Lenders repossessed 92,858 homes in July, up 9 percent from June and 6 percent from a year ago, RealtyTrac said. It was the eighth month in a row where bank repossessions were at a higher level than the same time a year ago.
The monthly tally of homes becoming "real estate owned" (REO) has been higher only once since RealtyTrac began tracking it in the spring of 2005. The all-time record for bank repossessions was set in May, when lenders took back 93,777 properties.
But the number of homes beginning the foreclosure process when lenders served their owners with default notices was essentially flat from June to July, at 97,123. That’s a 28 percent decline from the same time a year ago, and a 32 percent reduction from the April 2009 peak.
Foreclosure auctions were scheduled for 135,248 homes in July, up 2 percent from June but down 2 percent from a year ago.
A total of 325,229 were subject to some sort of foreclosure-related filings in June, including default notices, scheduled auctions and bank repossessions, up 4 percent from June but down nearly 10 percent from a year ago.
Not all homes that are subjected to a default notice complete the foreclosure process, as some owners are able to get current on their loans again, or negotiate a loan modification or short sale.
RealtyTrac’s statistics show default notices have declined on a year-over-year basis for six consecutive months, suggesting that there is light at the end of the foreclosure tunnel.
But it may be some time before the reduction in homes starting the foreclosure process translates into reductions in homes reaching the end of the foreclosure pipeline to be repossessed by lenders.
According to statistics collected from loan servicers by Lender Processing Services, homeowners who were in the foreclosure process in June were behind on their loan payments by 461 days on average, up from 251 days in January 2008.
If that trend holds, many homes entering the foreclosure pipeline today may not show up in lenders’ REO inventory for a year or more.
The 10 states with the highest rates of foreclosure-related filings were Nevada (one filing per 82 homes), Arizona (1 in 167), Florida (1 in 171), California (1 in 200), Idaho (1 in 240), Michigan (1 in 241), Utah (1 in 242), Illinois (1 in 269), Georgia (1 in 320) and Maryland (1 in 335).
That compares with one filing per 397 homes for the U.S. as a whole.

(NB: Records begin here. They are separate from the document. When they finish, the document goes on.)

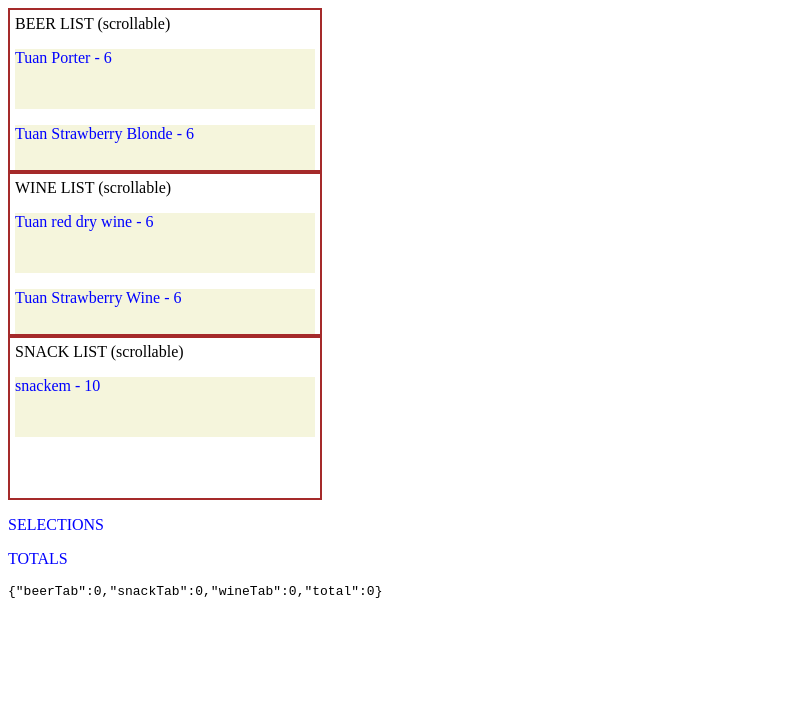
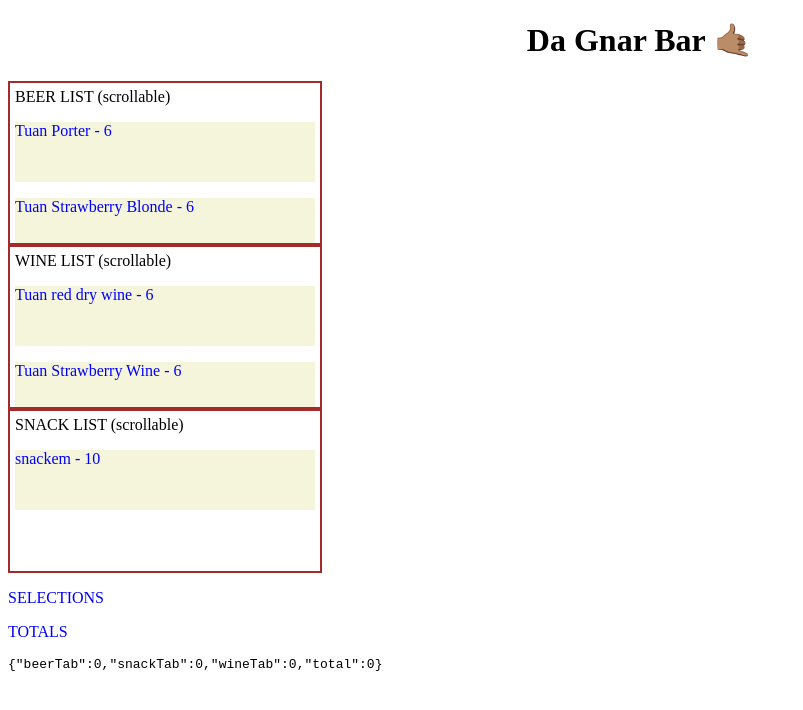
Before and after one commit to frankmeza/gnar-bar, a React app in the folder client/: page / in a window 1280 px wide. Shown: the top 710 px of the page, without its empty margins (0-803 px from the left). Built offline with nearby package versions, Linux system fonts and the light colour scheme; the HTML template or start-up script is replaced by a standard one.

Commit message:
add stand in header

```diff
--- a/client/src/app.tsx
+++ b/client/src/app.tsx
@@ -24,7 +24,6 @@ const App = () => {
 
     const handleSelectBeer = async (beer: Item) => {
         const resp = await handleSelectItem(beer, beersSelected, setBeersSelected);
-        debugger
     };
 
     const handleSelectSnack = (snack: Item): void => {
@@ -37,6 +36,8 @@ const App = () => {
 
     return (
         <Fragment>
+            <h1 style={{ textAlign: "center" }}>Da Gnar Bar 🤙🏽</h1>
+            <div className="list-container">
                 <SelectionList
                     itemType={ItemType.BEER}
                     itemList={availableBeers}
@@ -52,6 +53,7 @@ const App = () => {
                     itemList={availableSnacks}
                     handlerFn={handleSelectSnack}
                 />
+            </div>
             <SessionSummary
                 beerList={createItemMap(beersSelected)}
                 wineList={createItemMap(winesSelected)}
```
Lines whose indentation alone changed are shown as unchanged.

In terms of raw numbers of properties hit with foreclosure related filings, five state accounted for more than 50 percent of the U.S. total: California (66,910), Florida (51,557), Illinois (19,602), and Michigan (18,833). Rounding out the top 10 states were Nevada (13,727), Ohio (13,511), Georgia (12,577), Texas (11,727) and Maryland (6,961).
Looking back a year, the share of foreclosure filings dropped in each of the top 10 metro markets for foreclosure rates: Las Vegas (one filing per 71 homes); Cape Coral-Fort Myers, Fla. (1 in 92); Modesto, Calif. (1 in 102); Merced, Calif. (1 in 111); Riverside-San Bernardino-Ontario, Calif. (1 in 112); Stockton, Calif. (1 in 115); Bakersfield, Calf. (1 in 118); Orlando-Kissimmee, Fla. (1 in 129); Phoenix-Mesa-Scottsdale, Ariz. (1 in 132); and Vallejo-Fairfield, Calif. (1 in 136).